#### Exercise description:
Without any pictures, the records below should be reproduced exactly.

#### Available records:
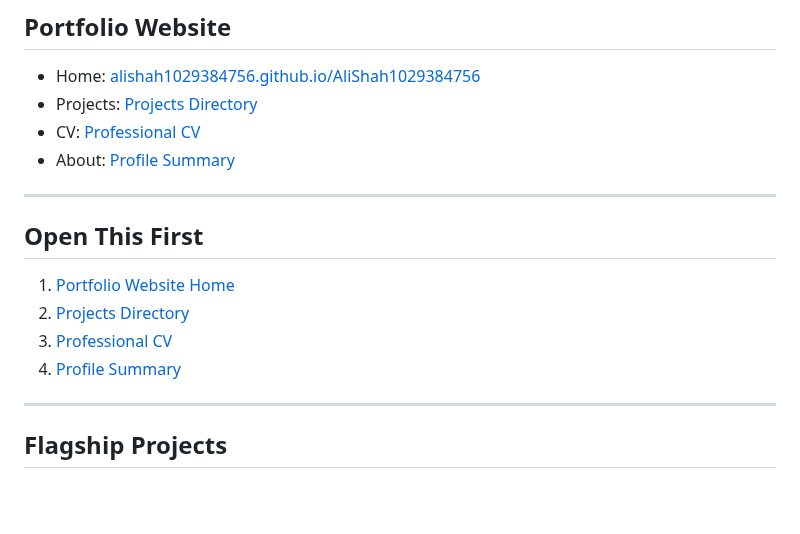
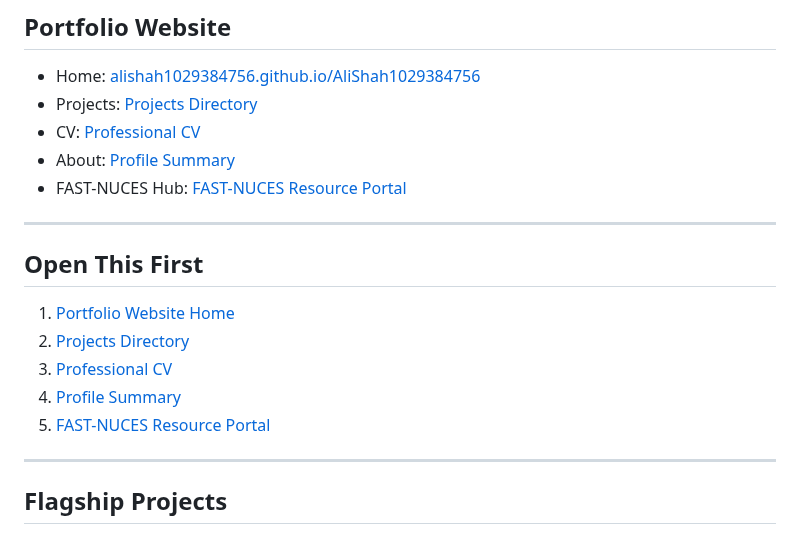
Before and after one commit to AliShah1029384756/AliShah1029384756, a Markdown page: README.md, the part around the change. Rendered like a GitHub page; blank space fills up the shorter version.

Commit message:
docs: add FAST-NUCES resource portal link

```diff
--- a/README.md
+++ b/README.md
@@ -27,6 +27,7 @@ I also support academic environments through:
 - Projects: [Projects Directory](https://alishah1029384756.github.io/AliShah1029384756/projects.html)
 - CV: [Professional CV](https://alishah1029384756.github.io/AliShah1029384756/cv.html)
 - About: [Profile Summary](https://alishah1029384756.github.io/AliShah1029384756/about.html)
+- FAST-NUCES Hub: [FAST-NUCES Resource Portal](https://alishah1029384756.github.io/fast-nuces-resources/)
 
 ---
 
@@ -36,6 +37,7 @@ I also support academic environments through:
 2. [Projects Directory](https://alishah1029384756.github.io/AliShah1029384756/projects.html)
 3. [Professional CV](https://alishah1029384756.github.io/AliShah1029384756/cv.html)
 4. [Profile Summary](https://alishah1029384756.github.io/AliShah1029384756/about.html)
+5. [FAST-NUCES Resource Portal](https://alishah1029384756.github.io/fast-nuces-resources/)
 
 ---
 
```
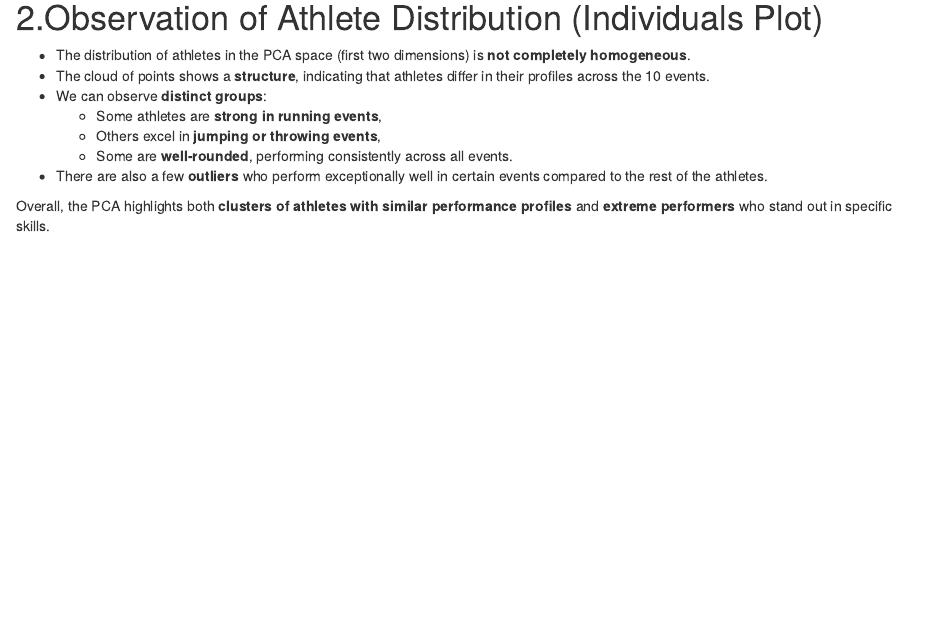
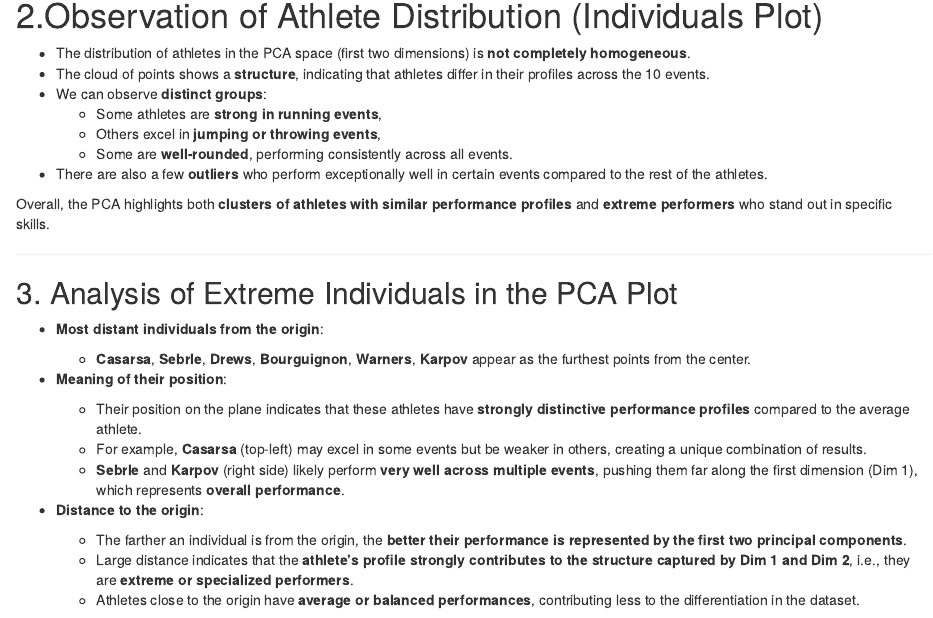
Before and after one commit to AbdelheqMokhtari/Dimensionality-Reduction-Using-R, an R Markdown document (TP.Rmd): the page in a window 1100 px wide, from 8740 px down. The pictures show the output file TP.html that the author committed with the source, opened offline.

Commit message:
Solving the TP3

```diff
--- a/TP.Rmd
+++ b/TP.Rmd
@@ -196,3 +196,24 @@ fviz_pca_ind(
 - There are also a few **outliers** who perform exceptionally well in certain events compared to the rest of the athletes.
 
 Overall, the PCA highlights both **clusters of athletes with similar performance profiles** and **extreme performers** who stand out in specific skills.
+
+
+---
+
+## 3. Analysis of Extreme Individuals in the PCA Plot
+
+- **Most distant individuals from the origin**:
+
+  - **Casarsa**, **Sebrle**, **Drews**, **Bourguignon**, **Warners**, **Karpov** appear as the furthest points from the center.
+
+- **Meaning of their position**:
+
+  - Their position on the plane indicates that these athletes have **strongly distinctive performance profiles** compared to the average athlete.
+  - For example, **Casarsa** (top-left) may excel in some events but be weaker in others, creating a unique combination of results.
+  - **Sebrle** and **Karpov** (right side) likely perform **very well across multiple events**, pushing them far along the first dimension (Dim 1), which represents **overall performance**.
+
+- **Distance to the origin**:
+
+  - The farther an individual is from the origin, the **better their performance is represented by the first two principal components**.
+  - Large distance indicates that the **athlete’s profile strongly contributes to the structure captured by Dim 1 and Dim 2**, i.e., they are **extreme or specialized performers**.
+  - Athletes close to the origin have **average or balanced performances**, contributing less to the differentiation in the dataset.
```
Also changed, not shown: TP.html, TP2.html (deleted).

#### Answer space:
Before and after one commit to AliShah1029384756/AliShah1029384756, a Markdown page: README.md, the part around the change. Rendered like a GitHub page; blank space fills up the shorter version.

Commit message:
docs: add FAST-NUCES resource portal link

```diff
--- a/README.md
+++ b/README.md
@@ -27,6 +27,7 @@ I also support academic environments through:
 - Projects: [Projects Directory](https://alishah1029384756.github.io/AliShah1029384756/projects.html)
 - CV: [Professional CV](https://alishah1029384756.github.io/AliShah1029384756/cv.html)
 - About: [Profile Summary](https://alishah1029384756.github.io/AliShah1029384756/about.html)
+- FAST-NUCES Hub: [FAST-NUCES Resource Portal](https://alishah1029384756.github.io/fast-nuces-resources/)
 
 ---
 
@@ -36,6 +37,7 @@ I also support academic environments through:
 2. [Projects Directory](https://alishah1029384756.github.io/AliShah1029384756/projects.html)
 3. [Professional CV](https://alishah1029384756.github.io/AliShah1029384756/cv.html)
 4. [Profile Summary](https://alishah1029384756.github.io/AliShah1029384756/about.html)
+5. [FAST-NUCES Resource Portal](https://alishah1029384756.github.io/fast-nuces-resources/)
 
 ---
 
```
Before and after one commit to AbdelheqMokhtari/Dimensionality-Reduction-Using-R, an R Markdown document (TP.Rmd): the page in a window 1100 px wide, from 8740 px down. The pictures show the output file TP.html that the author committed with the source, opened offline.

Commit message:
Solving the TP3

```diff
--- a/TP.Rmd
+++ b/TP.Rmd
@@ -196,3 +196,24 @@ fviz_pca_ind(
 - There are also a few **outliers** who perform exceptionally well in certain events compared to the rest of the athletes.
 
 Overall, the PCA highlights both **clusters of athletes with similar performance profiles** and **extreme performers** who stand out in specific skills.
+
+
+---
+
+## 3. Analysis of Extreme Individuals in the PCA Plot
+
+- **Most distant individuals from the origin**:
+
+  - **Casarsa**, **Sebrle**, **Drews**, **Bourguignon**, **Warners**, **Karpov** appear as the furthest points from the center.
+
+- **Meaning of their position**:
+
+  - Their position on the plane indicates that these athletes have **strongly distinctive performance profiles** compared to the average athlete.
+  - For example, **Casarsa** (top-left) may excel in some events but be weaker in others, creating a unique combination of results.
+  - **Sebrle** and **Karpov** (right side) likely perform **very well across multiple events**, pushing them far along the first dimension (Dim 1), which represents **overall performance**.
+
+- **Distance to the origin**:
+
+  - The farther an individual is from the origin, the **better their performance is represented by the first two principal components**.
+  - Large distance indicates that the **athlete’s profile strongly contributes to the structure captured by Dim 1 and Dim 2**, i.e., they are **extreme or specialized performers**.
+  - Athletes close to the origin have **average or balanced performances**, contributing less to the differentiation in the dataset.
```
Also changed, not shown: TP.html, TP2.html (deleted).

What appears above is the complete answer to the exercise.